::: Input for this task

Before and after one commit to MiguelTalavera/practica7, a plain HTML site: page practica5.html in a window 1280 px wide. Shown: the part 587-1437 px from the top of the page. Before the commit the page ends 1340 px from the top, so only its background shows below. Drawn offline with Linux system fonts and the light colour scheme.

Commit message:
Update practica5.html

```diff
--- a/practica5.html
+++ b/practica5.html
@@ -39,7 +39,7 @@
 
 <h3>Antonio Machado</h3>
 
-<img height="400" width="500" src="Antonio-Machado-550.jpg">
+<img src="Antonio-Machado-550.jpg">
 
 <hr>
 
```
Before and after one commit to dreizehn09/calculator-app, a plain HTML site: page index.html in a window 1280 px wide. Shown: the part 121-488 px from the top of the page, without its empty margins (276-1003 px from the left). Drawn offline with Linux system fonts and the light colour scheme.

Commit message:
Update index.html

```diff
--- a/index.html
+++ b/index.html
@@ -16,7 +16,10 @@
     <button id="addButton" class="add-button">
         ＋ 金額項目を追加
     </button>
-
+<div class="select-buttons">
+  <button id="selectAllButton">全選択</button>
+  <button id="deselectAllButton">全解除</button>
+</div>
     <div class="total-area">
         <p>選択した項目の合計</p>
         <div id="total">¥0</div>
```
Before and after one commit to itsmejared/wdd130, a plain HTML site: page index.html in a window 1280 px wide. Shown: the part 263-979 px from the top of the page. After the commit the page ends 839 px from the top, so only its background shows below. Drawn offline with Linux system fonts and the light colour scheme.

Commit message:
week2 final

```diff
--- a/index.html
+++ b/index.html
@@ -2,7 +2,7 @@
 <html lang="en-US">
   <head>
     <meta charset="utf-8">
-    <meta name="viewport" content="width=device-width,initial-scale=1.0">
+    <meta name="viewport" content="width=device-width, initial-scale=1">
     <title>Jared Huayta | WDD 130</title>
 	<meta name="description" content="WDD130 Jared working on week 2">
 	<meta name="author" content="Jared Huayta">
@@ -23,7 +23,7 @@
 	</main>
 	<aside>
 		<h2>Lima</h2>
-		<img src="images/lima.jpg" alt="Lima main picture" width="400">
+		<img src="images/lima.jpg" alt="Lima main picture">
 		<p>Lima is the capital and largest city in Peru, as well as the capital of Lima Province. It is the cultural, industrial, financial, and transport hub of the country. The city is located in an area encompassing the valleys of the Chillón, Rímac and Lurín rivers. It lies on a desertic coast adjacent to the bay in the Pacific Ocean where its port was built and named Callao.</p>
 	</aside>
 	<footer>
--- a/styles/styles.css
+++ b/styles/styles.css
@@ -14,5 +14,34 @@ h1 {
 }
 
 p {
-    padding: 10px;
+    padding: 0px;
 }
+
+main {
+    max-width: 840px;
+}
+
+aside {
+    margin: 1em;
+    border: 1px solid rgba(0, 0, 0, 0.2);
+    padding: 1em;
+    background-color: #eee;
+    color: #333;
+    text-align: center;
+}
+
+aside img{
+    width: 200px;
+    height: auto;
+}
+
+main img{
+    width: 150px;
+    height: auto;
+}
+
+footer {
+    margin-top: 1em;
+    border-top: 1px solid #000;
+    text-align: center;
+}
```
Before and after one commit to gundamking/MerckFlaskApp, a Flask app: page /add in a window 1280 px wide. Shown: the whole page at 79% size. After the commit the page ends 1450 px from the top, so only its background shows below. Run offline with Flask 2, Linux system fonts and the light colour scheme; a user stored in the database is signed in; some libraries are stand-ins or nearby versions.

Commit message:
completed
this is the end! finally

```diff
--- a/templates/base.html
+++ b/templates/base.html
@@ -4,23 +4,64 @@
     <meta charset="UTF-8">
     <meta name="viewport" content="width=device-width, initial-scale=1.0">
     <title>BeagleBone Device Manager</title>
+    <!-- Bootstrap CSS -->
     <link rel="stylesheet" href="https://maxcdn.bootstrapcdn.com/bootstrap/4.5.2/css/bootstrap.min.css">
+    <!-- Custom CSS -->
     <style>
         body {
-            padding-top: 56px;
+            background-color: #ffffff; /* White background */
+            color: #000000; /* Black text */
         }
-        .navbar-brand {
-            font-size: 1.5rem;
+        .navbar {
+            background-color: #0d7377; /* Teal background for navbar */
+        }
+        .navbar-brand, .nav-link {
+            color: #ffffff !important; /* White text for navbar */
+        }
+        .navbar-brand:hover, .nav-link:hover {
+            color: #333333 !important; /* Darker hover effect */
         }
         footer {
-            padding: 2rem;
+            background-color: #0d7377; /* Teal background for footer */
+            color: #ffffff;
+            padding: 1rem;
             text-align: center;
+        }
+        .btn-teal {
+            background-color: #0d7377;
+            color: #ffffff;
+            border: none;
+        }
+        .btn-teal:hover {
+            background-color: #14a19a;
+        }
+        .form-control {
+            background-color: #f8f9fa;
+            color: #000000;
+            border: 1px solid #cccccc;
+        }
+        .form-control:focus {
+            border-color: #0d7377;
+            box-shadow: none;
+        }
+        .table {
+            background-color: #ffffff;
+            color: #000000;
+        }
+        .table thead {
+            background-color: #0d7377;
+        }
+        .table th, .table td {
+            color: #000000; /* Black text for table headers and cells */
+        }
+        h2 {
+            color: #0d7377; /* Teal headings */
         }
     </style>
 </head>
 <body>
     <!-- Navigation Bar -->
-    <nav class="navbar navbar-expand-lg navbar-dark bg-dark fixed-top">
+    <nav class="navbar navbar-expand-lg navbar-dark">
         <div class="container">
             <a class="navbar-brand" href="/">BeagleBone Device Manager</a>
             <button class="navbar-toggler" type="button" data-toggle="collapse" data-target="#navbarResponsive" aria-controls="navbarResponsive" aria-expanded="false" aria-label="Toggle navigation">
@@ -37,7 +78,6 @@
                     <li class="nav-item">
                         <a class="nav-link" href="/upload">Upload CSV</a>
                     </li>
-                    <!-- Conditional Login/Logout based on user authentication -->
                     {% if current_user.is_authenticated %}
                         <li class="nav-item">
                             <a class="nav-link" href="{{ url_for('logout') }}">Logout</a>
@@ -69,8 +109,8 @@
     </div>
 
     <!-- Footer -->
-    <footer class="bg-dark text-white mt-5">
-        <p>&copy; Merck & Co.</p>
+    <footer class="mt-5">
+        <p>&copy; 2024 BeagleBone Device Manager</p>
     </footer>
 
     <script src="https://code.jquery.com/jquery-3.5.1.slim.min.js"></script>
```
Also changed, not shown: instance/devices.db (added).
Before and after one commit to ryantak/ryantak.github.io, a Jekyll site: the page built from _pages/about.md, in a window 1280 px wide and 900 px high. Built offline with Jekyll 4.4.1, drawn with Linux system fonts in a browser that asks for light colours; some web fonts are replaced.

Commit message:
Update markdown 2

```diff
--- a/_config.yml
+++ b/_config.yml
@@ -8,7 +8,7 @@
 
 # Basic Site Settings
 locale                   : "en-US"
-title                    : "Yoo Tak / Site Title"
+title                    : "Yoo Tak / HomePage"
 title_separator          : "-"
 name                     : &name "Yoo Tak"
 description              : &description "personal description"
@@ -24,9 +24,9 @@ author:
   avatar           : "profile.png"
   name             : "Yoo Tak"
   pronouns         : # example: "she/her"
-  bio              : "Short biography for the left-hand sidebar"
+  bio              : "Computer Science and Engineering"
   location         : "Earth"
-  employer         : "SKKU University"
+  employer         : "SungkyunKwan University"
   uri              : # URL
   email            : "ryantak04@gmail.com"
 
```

::::::

Send back all the records above word for word.

Before and after one commit to MiguelTalavera/practica7, a plain HTML site: page practica5.html in a window 1280 px wide. Shown: the part 587-1437 px from the top of the page. Before the commit the page ends 1340 px from the top, so only its background shows below. Drawn offline with Linux system fonts and the light colour scheme.

Commit message:
Update practica5.html

```diff
--- a/practica5.html
+++ b/practica5.html
@@ -39,7 +39,7 @@
 
 <h3>Antonio Machado</h3>
 
-<img height="400" width="500" src="Antonio-Machado-550.jpg">
+<img src="Antonio-Machado-550.jpg">
 
 <hr>
 
```
Before and after one commit to dreizehn09/calculator-app, a plain HTML site: page index.html in a window 1280 px wide. Shown: the part 121-488 px from the top of the page, without its empty margins (276-1003 px from the left). Drawn offline with Linux system fonts and the light colour scheme.

Commit message:
Update index.html

```diff
--- a/index.html
+++ b/index.html
@@ -16,7 +16,10 @@
     <button id="addButton" class="add-button">
         ＋ 金額項目を追加
     </button>
-
+<div class="select-buttons">
+  <button id="selectAllButton">全選択</button>
+  <button id="deselectAllButton">全解除</button>
+</div>
     <div class="total-area">
         <p>選択した項目の合計</p>
         <div id="total">¥0</div>
```
Before and after one commit to itsmejared/wdd130, a plain HTML site: page index.html in a window 1280 px wide. Shown: the part 263-979 px from the top of the page. After the commit the page ends 839 px from the top, so only its background shows below. Drawn offline with Linux system fonts and the light colour scheme.

Commit message:
week2 final

```diff
--- a/index.html
+++ b/index.html
@@ -2,7 +2,7 @@
 <html lang="en-US">
   <head>
     <meta charset="utf-8">
-    <meta name="viewport" content="width=device-width,initial-scale=1.0">
+    <meta name="viewport" content="width=device-width, initial-scale=1">
     <title>Jared Huayta | WDD 130</title>
 	<meta name="description" content="WDD130 Jared working on week 2">
 	<meta name="author" content="Jared Huayta">
@@ -23,7 +23,7 @@
 	</main>
 	<aside>
 		<h2>Lima</h2>
-		<img src="images/lima.jpg" alt="Lima main picture" width="400">
+		<img src="images/lima.jpg" alt="Lima main picture">
 		<p>Lima is the capital and largest city in Peru, as well as the capital of Lima Province. It is the cultural, industrial, financial, and transport hub of the country. The city is located in an area encompassing the valleys of the Chillón, Rímac and Lurín rivers. It lies on a desertic coast adjacent to the bay in the Pacific Ocean where its port was built and named Callao.</p>
 	</aside>
 	<footer>
--- a/styles/styles.css
+++ b/styles/styles.css
@@ -14,5 +14,34 @@ h1 {
 }
 
 p {
-    padding: 10px;
+    padding: 0px;
 }
+
+main {
+    max-width: 840px;
+}
+
+aside {
+    margin: 1em;
+    border: 1px solid rgba(0, 0, 0, 0.2);
+    padding: 1em;
+    background-color: #eee;
+    color: #333;
+    text-align: center;
+}
+
+aside img{
+    width: 200px;
+    height: auto;
+}
+
+main img{
+    width: 150px;
+    height: auto;
+}
+
+footer {
+    margin-top: 1em;
+    border-top: 1px solid #000;
+    text-align: center;
+}
```
Before and after one commit to gundamking/MerckFlaskApp, a Flask app: page /add in a window 1280 px wide. Shown: the whole page at 79% size. After the commit the page ends 1450 px from the top, so only its background shows below. Run offline with Flask 2, Linux system fonts and the light colour scheme; a user stored in the database is signed in; some libraries are stand-ins or nearby versions.

Commit message:
completed
this is the end! finally

```diff
--- a/templates/base.html
+++ b/templates/base.html
@@ -4,23 +4,64 @@
     <meta charset="UTF-8">
     <meta name="viewport" content="width=device-width, initial-scale=1.0">
     <title>BeagleBone Device Manager</title>
+    <!-- Bootstrap CSS -->
     <link rel="stylesheet" href="https://maxcdn.bootstrapcdn.com/bootstrap/4.5.2/css/bootstrap.min.css">
+    <!-- Custom CSS -->
     <style>
         body {
-            padding-top: 56px;
+            background-color: #ffffff; /* White background */
+            color: #000000; /* Black text */
         }
-        .navbar-brand {
-            font-size: 1.5rem;
+        .navbar {
+            background-color: #0d7377; /* Teal background for navbar */
+        }
+        .navbar-brand, .nav-link {
+            color: #ffffff !important; /* White text for navbar */
+        }
+        .navbar-brand:hover, .nav-link:hover {
+            color: #333333 !important; /* Darker hover effect */
         }
         footer {
-            padding: 2rem;
+            background-color: #0d7377; /* Teal background for footer */
+            color: #ffffff;
+            padding: 1rem;
             text-align: center;
+        }
+        .btn-teal {
+            background-color: #0d7377;
+            color: #ffffff;
+            border: none;
+        }
+        .btn-teal:hover {
+            background-color: #14a19a;
+        }
+        .form-control {
+            background-color: #f8f9fa;
+            color: #000000;
+            border: 1px solid #cccccc;
+        }
+        .form-control:focus {
+            border-color: #0d7377;
+            box-shadow: none;
+        }
+        .table {
+            background-color: #ffffff;
+            color: #000000;
+        }
+        .table thead {
+            background-color: #0d7377;
+        }
+        .table th, .table td {
+            color: #000000; /* Black text for table headers and cells */
+        }
+        h2 {
+            color: #0d7377; /* Teal headings */
         }
     </style>
 </head>
 <body>
     <!-- Navigation Bar -->
-    <nav class="navbar navbar-expand-lg navbar-dark bg-dark fixed-top">
+    <nav class="navbar navbar-expand-lg navbar-dark">
         <div class="container">
             <a class="navbar-brand" href="/">BeagleBone Device Manager</a>
             <button class="navbar-toggler" type="button" data-toggle="collapse" data-target="#navbarResponsive" aria-controls="navbarResponsive" aria-expanded="false" aria-label="Toggle navigation">
@@ -37,7 +78,6 @@
                     <li class="nav-item">
                         <a class="nav-link" href="/upload">Upload CSV</a>
                     </li>
-                    <!-- Conditional Login/Logout based on user authentication -->
                     {% if current_user.is_authenticated %}
                         <li class="nav-item">
                             <a class="nav-link" href="{{ url_for('logout') }}">Logout</a>
@@ -69,8 +109,8 @@
     </div>
 
     <!-- Footer -->
-    <footer class="bg-dark text-white mt-5">
-        <p>&copy; Merck & Co.</p>
+    <footer class="mt-5">
+        <p>&copy; 2024 BeagleBone Device Manager</p>
     </footer>
 
     <script src="https://code.jquery.com/jquery-3.5.1.slim.min.js"></script>
```
Also changed, not shown: instance/devices.db (added).
Before and after one commit to ryantak/ryantak.github.io, a Jekyll site: the page built from _pages/about.md, in a window 1280 px wide and 900 px high. Built offline with Jekyll 4.4.1, drawn with Linux system fonts in a browser that asks for light colours; some web fonts are replaced.

Commit message:
Update markdown 2

```diff
--- a/_config.yml
+++ b/_config.yml
@@ -8,7 +8,7 @@
 
 # Basic Site Settings
 locale                   : "en-US"
-title                    : "Yoo Tak / Site Title"
+title                    : "Yoo Tak / HomePage"
 title_separator          : "-"
 name                     : &name "Yoo Tak"
 description              : &description "personal description"
@@ -24,9 +24,9 @@ author:
   avatar           : "profile.png"
   name             : "Yoo Tak"
   pronouns         : # example: "she/her"
-  bio              : "Short biography for the left-hand sidebar"
+  bio              : "Computer Science and Engineering"
   location         : "Earth"
-  employer         : "SKKU University"
+  employer         : "SungkyunKwan University"
   uri              : # URL
   email            : "ryantak04@gmail.com"
 
```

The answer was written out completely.